Sensing in IoT Era

Sreeraman Rajan

Associate Director, Ottawa Carleton Institute for Biomedical Engineering, Canada

The concept of sensors, instrumentation and measurement, signal and image processing is undergoing many changes due to the advent of IoT.  The idea of “whatever can be measured”, “wherever can be measured,” “whenever can be measured” has challenged the researchers to  re-examine how sensing is done, sensed data is managed and  information is extracted.  IoT demands the sensors to be cheaper so that they can be easily deployed, be physically “small” and unobstrusive, be wireless and communicate “on demand” and “at will”, consume less power (“green”), preprocess the data before communicating, self identify and self validate, self calibrate and, be fault tolerant.  Sensing smartly becomes crucial in this IoT Era.  IoT also demands that there be “intelligence” at sensing, communicating and processing levels.  Important issues from the signal processing perspective include quantity and quality of sensed data.  Quality is dependent on the type of sensing (contact or non-contact) while quantity may be attributed to ubiquitous nature of sensing.  Quantity and quality of sensed data affect the extraction and interpretation of information.  When processing is outsourced, issues of privacy and security also need to be addressed. 

Short Biography

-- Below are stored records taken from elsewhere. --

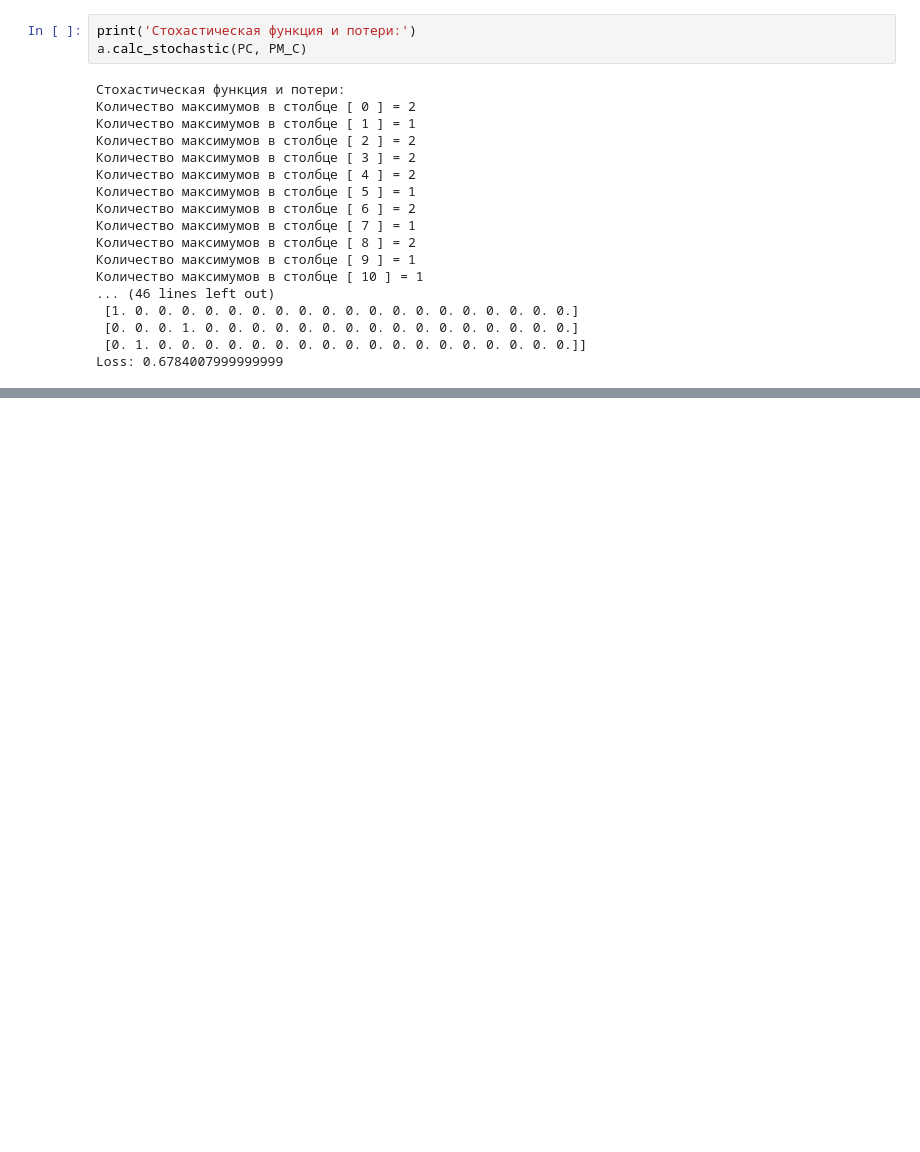
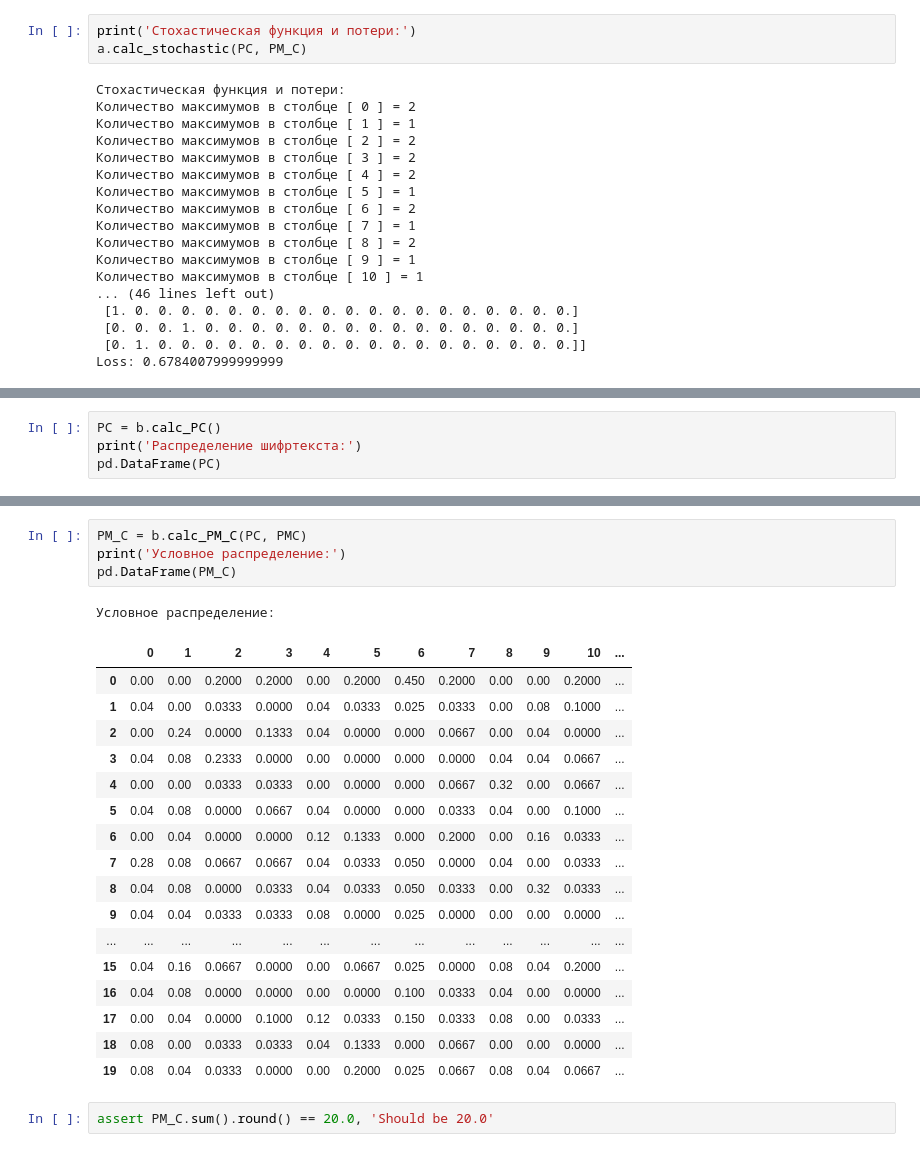
Before and after one commit to SantonioTheFirst/MoC_labs, a Jupyter notebook: lab1/main.ipynb, the cells around one changed output, grey strips where cells are left out. Cells and saved outputs as stored; diff of their text form; blank space fills up the shorter version.

```diff
--- a/lab1/main.ipynb
+++ b/lab1/main.ipynb
@@ -231,0 +238,4 @@ Loss: 0.6784007999999999
+# %%
+PC = b.calc_PC()
+print('Распределение шифртекста:')
+pd.DataFrame(PC)
@@ -231,0 +288,25 @@ Loss: 0.6784007999999999
+# %%
+PM_C = b.calc_PM_C(PC, PMC)
+print('Условное распределение:')
+pd.DataFrame(PM_C)
+# %% [output]
+Условное распределение:
+|  | 0 | 1 | 2 | 3 | 4 | 5 | 6 | 7 | 8 | 9 | 10 | ... |
+| 0 | 0.00 | 0.00 | 0.2000 | 0.2000 | 0.00 | 0.2000 | 0.450 | 0.2000 | 0.00 | 0.00 | 0.2000 | ... |
+| 1 | 0.04 | 0.00 | 0.0333 | 0.0000 | 0.04 | 0.0333 | 0.025 | 0.0333 | 0.00 | 0.08 | 0.1000 | ... |
+| 2 | 0.00 | 0.24 | 0.0000 | 0.1333 | 0.04 | 0.0000 | 0.000 | 0.0667 | 0.00 | 0.04 | 0.0000 | ... |
+| 3 | 0.04 | 0.08 | 0.2333 | 0.0000 | 0.00 | 0.0000 | 0.000 | 0.0000 | 0.04 | 0.04 | 0.0667 | ... |
+| 4 | 0.00 | 0.00 | 0.0333 | 0.0333 | 0.00 | 0.0000 | 0.000 | 0.0667 | 0.32 | 0.00 | 0.0667 | ... |
+| 5 | 0.04 | 0.08 | 0.0000 | 0.0667 | 0.04 | 0.0000 | 0.000 | 0.0333 | 0.04 | 0.00 | 0.1000 | ... |
+| 6 | 0.00 | 0.04 | 0.0000 | 0.0000 | 0.12 | 0.1333 | 0.000 | 0.2000 | 0.00 | 0.16 | 0.0333 | ... |
+| 7 | 0.28 | 0.08 | 0.0667 | 0.0667 | 0.04 | 0.0333 | 0.050 | 0.0000 | 0.04 | 0.00 | 0.0333 | ... |
+| 8 | 0.04 | 0.08 | 0.0000 | 0.0333 | 0.04 | 0.0333 | 0.050 | 0.0333 | 0.00 | 0.32 | 0.0333 | ... |
+| 9 | 0.04 | 0.04 | 0.0333 | 0.0333 | 0.08 | 0.0000 | 0.025 | 0.0000 | 0.00 | 0.00 | 0.0000 | ... |
+| ... | ... | ... | ... | ... | ... | ... | ... | ... | ... | ... | ... | ... |
+| 15 | 0.04 | 0.16 | 0.0667 | 0.0000 | 0.00 | 0.0667 | 0.025 | 0.0000 | 0.08 | 0.04 | 0.2000 | ... |
+| 16 | 0.04 | 0.08 | 0.0000 | 0.0000 | 0.00 | 0.0000 | 0.100 | 0.0333 | 0.04 | 0.00 | 0.0000 | ... |
+| 17 | 0.00 | 0.04 | 0.0000 | 0.1000 | 0.12 | 0.0333 | 0.150 | 0.0333 | 0.08 | 0.00 | 0.0333 | ... |
+| 18 | 0.08 | 0.00 | 0.0333 | 0.0333 | 0.04 | 0.1333 | 0.000 | 0.0667 | 0.00 | 0.00 | 0.0000 | ... |
+| 19 | 0.08 | 0.04 | 0.0333 | 0.0000 | 0.00 | 0.2000 | 0.025 | 0.0667 | 0.08 | 0.04 | 0.0667 | ... |
+# %%
+assert PM_C.sum().round() == 20.0, 'Should be 20.0'
```
Also changed, not shown: parts of 9 cells of this notebook, 1 other file.
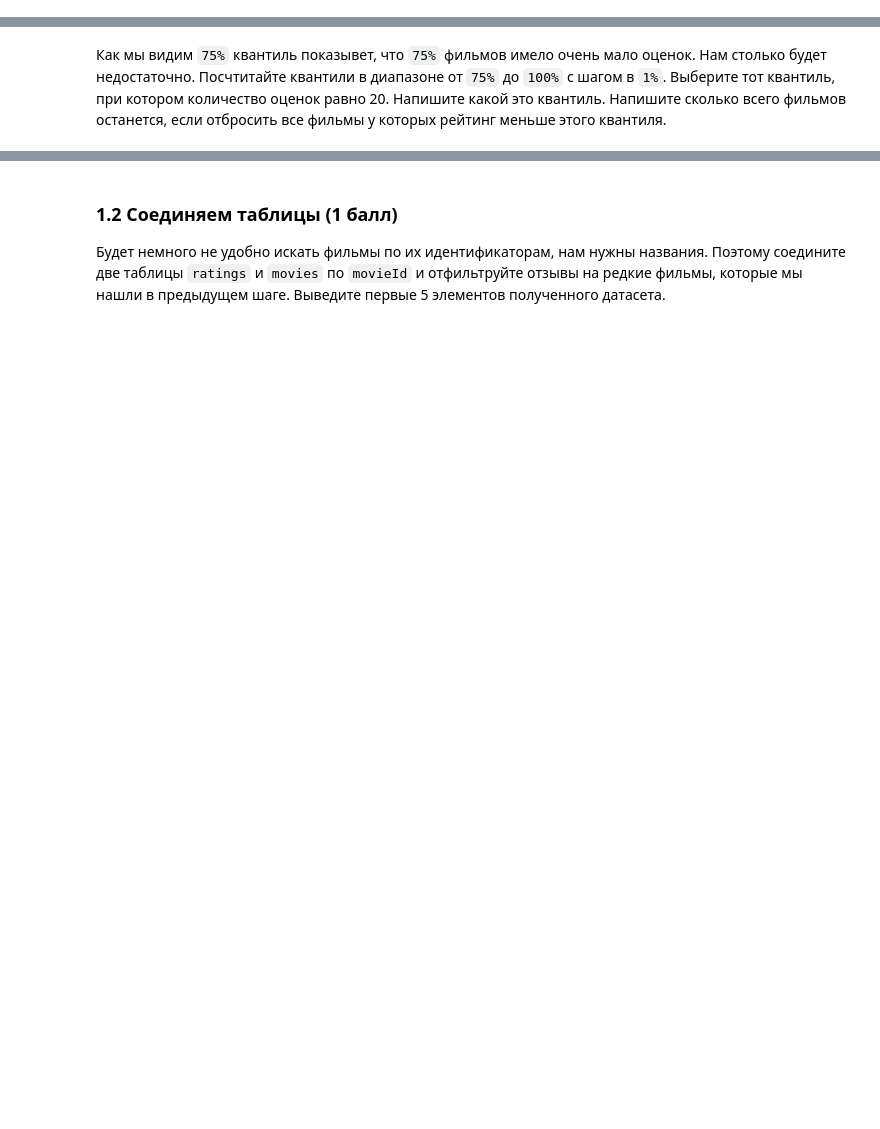
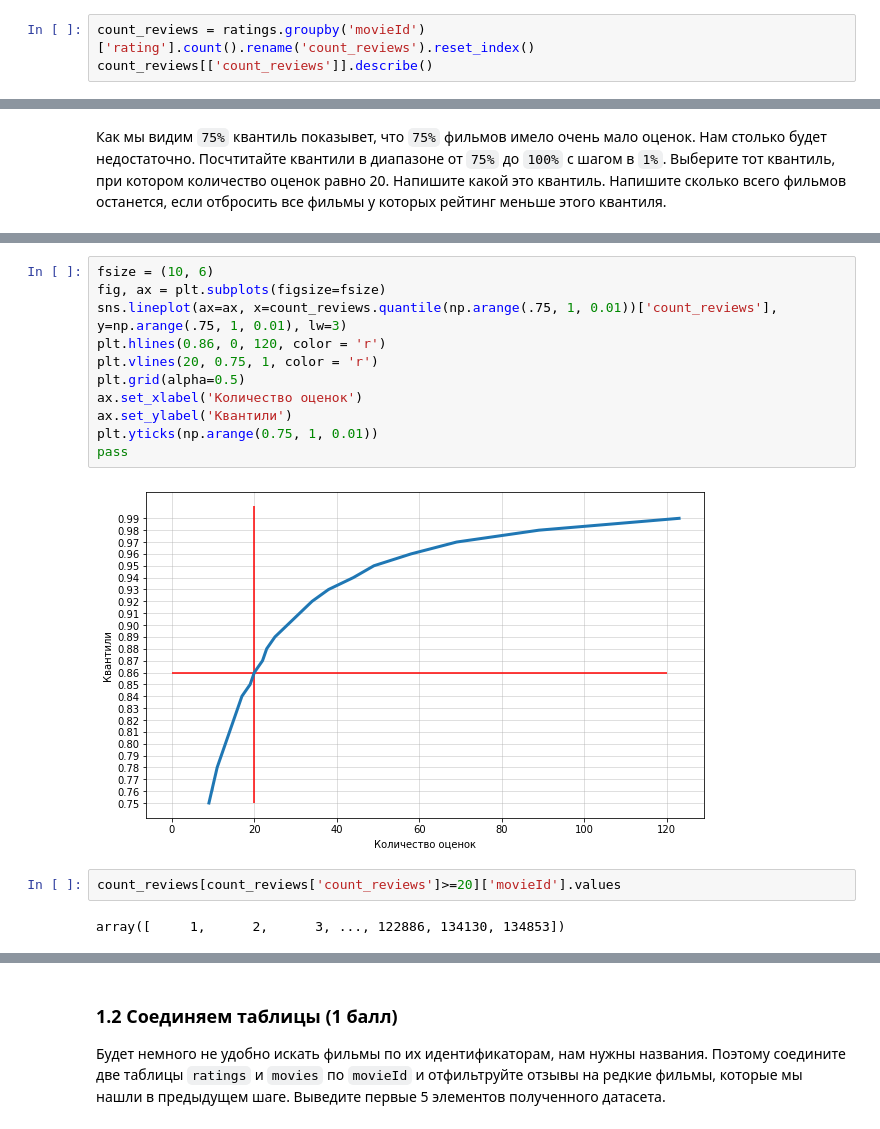
Before and after one commit to D7nis/Course-ML-Classic, a Jupyter notebook: Practice/6. Классификация, kNN/06-02-classification_DDA.ipynb, the cells around one changed output, grey strips where cells are left out. Saved outputs shown, nothing was run; the diff lists cells and outputs as text; blank space fills up the shorter version.

```diff
--- a/Practice/6. Классификация, kNN/06-02-classification_DDA.ipynb
+++ b/Practice/6. Классификация, kNN/06-02-classification_DDA.ipynb
@@ -61,2 +77,5 @@ ratings.head()
 # %% [markdown]
 Выведите сводную статистику по количеству оценок фильмов. (общее число фильмов, среднее количество оценок, дисперсию, квантили)
+# %%
+count_reviews = ratings.groupby('movieId')['rating'].count().rename('count_reviews').reset_index()
+count_reviews[['count_reviews']].describe()
@@ -64,0 +104,17 @@ ratings.head()
+# %%
+fsize = (10, 6)
+fig, ax = plt.subplots(figsize=fsize)
+sns.lineplot(ax=ax, x=count_reviews.quantile(np.arange(.75, 1, 0.01))['count_reviews'], y=np.arange(.75, 1, 0.01), lw=3)
+plt.hlines(0.86, 0, 120, color = 'r')
+plt.vlines(20, 0.75, 1, color = 'r')
+plt.grid(alpha=0.5)
+ax.set_xlabel('Количество оценок')
+ax.set_ylabel('Квантили')
+plt.yticks(np.arange(0.75, 1, 0.01))
+pass
+# %% [output]
+[figure, added]
+# %%
+count_reviews[count_reviews['count_reviews']>=20]['movieId'].values
+# %% [output]
+array([     1,      2,      3, ..., 122886, 134130, 134853])
```
Also changed, not shown: parts of 28 cells of this notebook, 3 other files.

Prof. Sreeraman Rajan is a Canada Research Chair in Sensor Systems in the Department of Systems and Computer Engineering in Carleton University, Ottawa, Canada since 2015. He is also currently the Associate Director, Ottawa Carleton Institute for Biomedical Engineering.  Before joining Carleton University, he was with Defence Research and Development Canada (DRDC) Ottawa, Canada as a Senior Defence Scientist.  He has worked in the areas of nuclear science and engineering, control, electronic warfare, communication and biomedical engineering while in industry.   He is currently the Chair of the IEEE Ottawa EMBS and AESS Chapters.  He has served IEEE Canada as its board member (2010-Oct 2018) and the IEEE MGA in its Admissions and Advancement Committee, Strategic and Environment Assessment Committee.  He was awarded the IEEE MGA Achievement Award in 2012 and recognized for his IEEE contributions with Queen Elizabeth II Diamond Jubilee Medal in 2012. IEEE Canada recognized his outstanding service through 2016 W.S.  Read Outstanding Service Award.  IEEE Ottawa Section recognized him as an Outstanding Volunteer in 2012 and an Outstanding Engineer in 2018.  He has been involved in organizing several successful IEEE conferences and has been a reviewer for several IEEE journals and conferences.  He is the holder of two patents and two disclosures of invention. He has authored more than 150 journal articles and conference papers. He is a Senior Member of IEEE, a member of IEEE Instrumentation and Measurement, Engineering in Medicine and Biology, Signal Processing and Aerospace and Electronic Systems Societies.